Limnol. Oceanogr., 48(5), 2003, 1927-1937Purchase | DOI: 10.4319/lo.2003.48.5.1927

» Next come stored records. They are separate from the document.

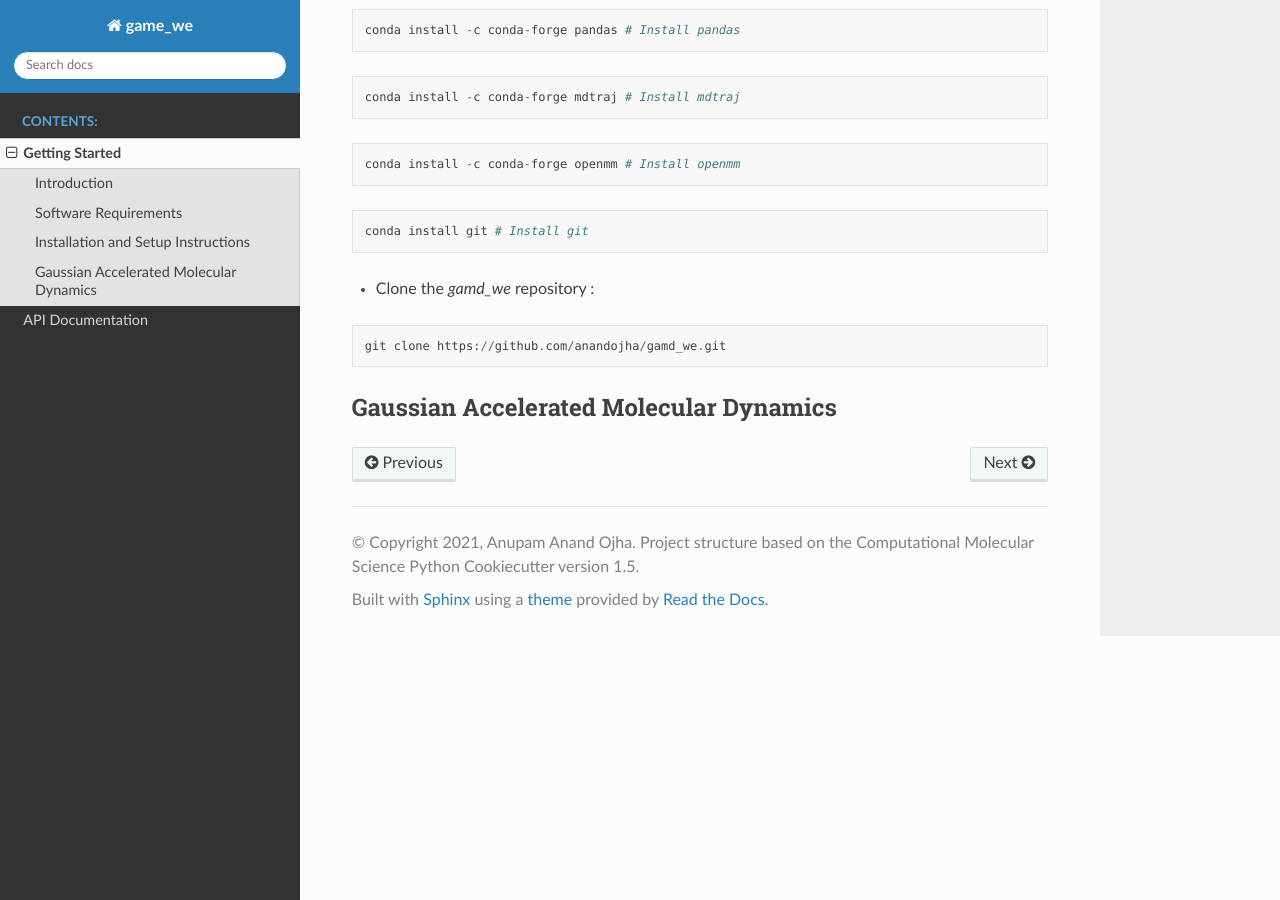
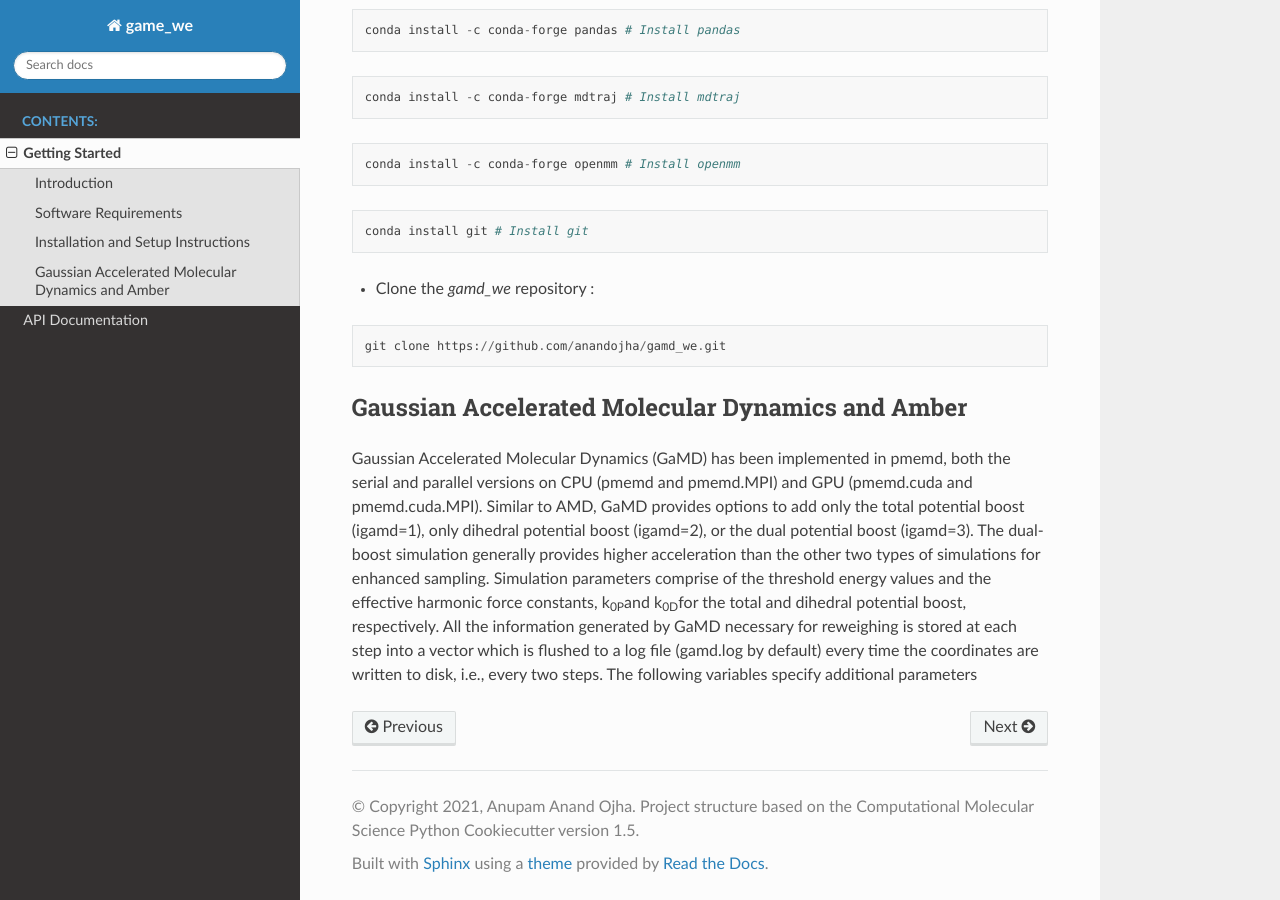
Before and after one commit to anandojha/gamd_we, a Sphinx documentation site: the page built from docs/getting_started.rst, in a window 1280 px wide and 900 px high, scrolled down 1314 px. Built offline with Sphinx 7.4.7 and the Read the Docs theme 2.0.0, drawn with Linux system fonts in a browser that asks for light colours; the version number could not be read and is left out.

Commit message:
conf changes

```diff
--- a/docs/conf.py
+++ b/docs/conf.py
@@ -16,8 +16,6 @@
 import os
 import sys
 sys.path.insert(0, os.path.abspath('..'))
-import gamd_we_alanine_dipeptide
-import gamd_we_chignolin
 
 # -- Project information -----------------------------------------------------
 
--- a/docs/getting_started.rst
+++ b/docs/getting_started.rst
@@ -73,5 +73,8 @@ Installation and Setup Instructions
     git clone https://github.com/anandojha/gamd_we.git
 
 ########################
-Gaussian Accelerated Molecular Dynamics
+Gaussian Accelerated Molecular Dynamics and Amber
 ########################
+
+Gaussian Accelerated Molecular Dynamics (GaMD) has been implemented in pmemd, both the serial and parallel versions on CPU (pmemd and pmemd.MPI) and  GPU (pmemd.cuda and pmemd.cuda.MPI). Similar to AMD, GaMD provides options to add only the total potential boost (igamd=1), only dihedral potential boost (igamd=2), or the dual potential boost (igamd=3). The dual-boost simulation generally provides higher acceleration than the other two types of simulations for enhanced sampling. Simulation parameters comprise of the threshold energy values and the effective harmonic force constants, k\ :sub:`0P`\
+and  k\ :sub:`0D`\ for the total and dihedral potential boost, respectively. All the information generated by GaMD necessary for reweighing is stored at each step into a vector which is flushed to a log file (gamd.log by default) every time the coordinates are written to disk, i.e., every two steps. The following variables specify additional parameters
```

ABSTRACT: The relationships between long-term (~115-year) phosphorus and sediment accumulation and submerged macrophyte biomass were determined both within a submerged macrophyte bed and among beds in Lake Memphremagog, Quebec, Canada. Strong relationships between present submerged macrophyte biomass and littoral-zone sediment and phosphorus accumulation rates both within and among macrophyte beds yielded simple models for estimating long-term littoral-zone accumulation rates. Mean sediment particle size at the depth of maximum submerged macrophyte biomass, estimated from water content, was comparable with the mean particle size in profundal zone of Lake Memphremagog, suggesting that energy environments differ little between vegetated littoral zones and profundal zones. The mean total sediment-accumulation rate of 1.2 mm yr-1 in the macrophyte beds was indistinguishable from average profundal rates of sediment accumulation in North American lakes. Although dense beds accumulated twice as much bulk sediment per unit area (g m-2 yr-1) compared with their profundal counterparts, phosphorus accumulation per unit bulk sediment in macrophyte beds with a biomass of 1,000 g m-2 (wet weight) was one sixth that measured in profundal sediments, pointing to large postdepositional losses of sedimented phosphorus (>70%) from macrophyte beds. Finally, extrapolation of the present results to five nearby lakes suggests, based on still-limited data, that, in lakes in which half of the sediment surface is colonized by submerged macrophytes, the littoral zone accounts for roughly one third of whole-lake phosphorus and two thirds of whole-lake bulk sediment accumulated annually.